In general, we recommend that these values be immutable, as this will prevent accidentally mutating without realising the update won’t be applied. If using protobufs as values, this will be straightforward, since compiled protobuf classes are immutable.

Sets and Maps

Cloudstate Java support provides GSet and ORSet that implement the java.util.Set interface, and ORMap that implements the java.util.Map. However, not all operations are implemented - GSet doesn’t support any removal operations, and ORMap does not support any operations that would replace an existing value in the map.

To insert a value into an ORMap, you should use the getOrCreate method. The passed in callback will give you a CrdtFactory that you can use to create the CRDT value that you wish to use.

With all maps and sets, map keys and set values must be immutable. Cloudstate ignores the individual mutation of the key or value (not replicated to other nodes). Furthermore, their serialized form must be stable. The Cloudstate proxy uses the serialized form of the values to track changes in the set or map. If the same value serializes to two different sets of bytes on different occasions, they will be treated as different elements in the set or map.

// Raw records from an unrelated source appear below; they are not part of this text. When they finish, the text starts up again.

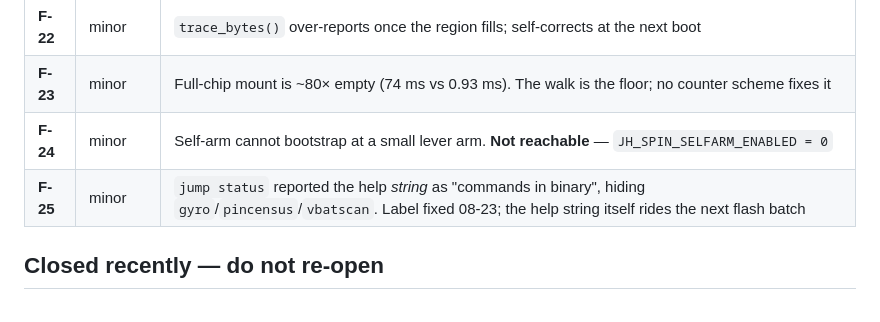
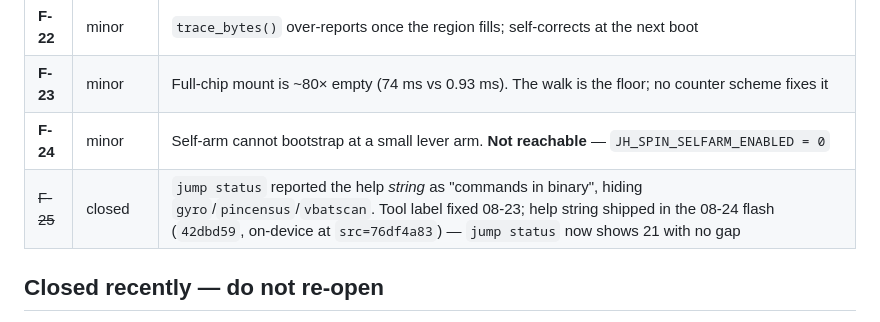
Before and after one commit to joshcrow/Jump-height, a Markdown page: docs/STATUS.md, the part around the change. Rendered like a GitHub page.

```diff
--- a/docs/STATUS.md
+++ b/docs/STATUS.md
@@ -84,7 +84,7 @@ Ordered by what blocks what.
 | **F-22** | minor | `trace_bytes()` over-reports once the region fills; self-corrects at the next boot |
 | **F-23** | minor | Full-chip mount is ~80× empty (74 ms vs 0.93 ms). The walk is the floor; no counter scheme fixes it |
 | **F-24** | minor | Self-arm cannot bootstrap at a small lever arm. **Not reachable** — `JH_SPIN_SELFARM_ENABLED = 0` |
-| **F-25** | minor | `jump status` reported the help *string* as "commands in binary", hiding `gyro`/`pincensus`/`vbatscan`. Label fixed 08-23; the help string itself rides the next flash batch |
+| ~~F-25~~ | closed | `jump status` reported the help *string* as "commands in binary", hiding `gyro`/`pincensus`/`vbatscan`. Tool label fixed 08-23; help string shipped in the 08-24 flash (`42dbd59`, on-device at `src=76df4a83`) — `jump status` now shows 21 with no gap |
 
 ## Closed recently — do not re-open
 
```
Also changed, not shown: docs/audit-2026-08-22.md (+6 -1 lines).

This is particularly relevant when using protobufs. The ordering of map entries in a serialized protobuf is undefined, and very often will be different for two equal maps. Hence, maps should never be used as keys in ORMap or as values in GSet, ORSet. For the rest of the protobuf specification, while no guarantees are made on the stability by the protobuf specification itself, the Java libraries do produce stable orderings of fields and stable output of non-map values. Care should be taken when changing the protobuf structure. Many changes, that are backwards compatible from a protobuf standpoint, do not necessarily translate into stable serializations.

If using JSON serialization, it is recommended that you explicitly define the field ordering using Jackson’s @JsonPropertyOrder annotation, and as with protobufs, never use Map or Set in your JSON objects since the ordering of those is not stable.

Some wrapper classes are also provided for ORMap. These provide more convenient APIs for working with values of particular CRDT types. They are:


A map of LWWRegister values. This exposes the LWWRegister values as values directly in the map.


A map of PNCounter values. This exposes the current value of the PNCounters directly as values in the map, and offers increment and decrement methods to update the values.

Registering the entity

Once you’ve created your entity, you can register it with the CloudState server, by invoking the registerCrdtEntity method. In addition to passing your entity class and service descriptor, if you use protobuf for serialization and any protobuf message definitions are missing from your service descriptor (they are not declared directly in the file, nor as dependencies), then you’ll need to pass those protobuf descriptors as well.

public static void main(String... args) {
  new CloudState()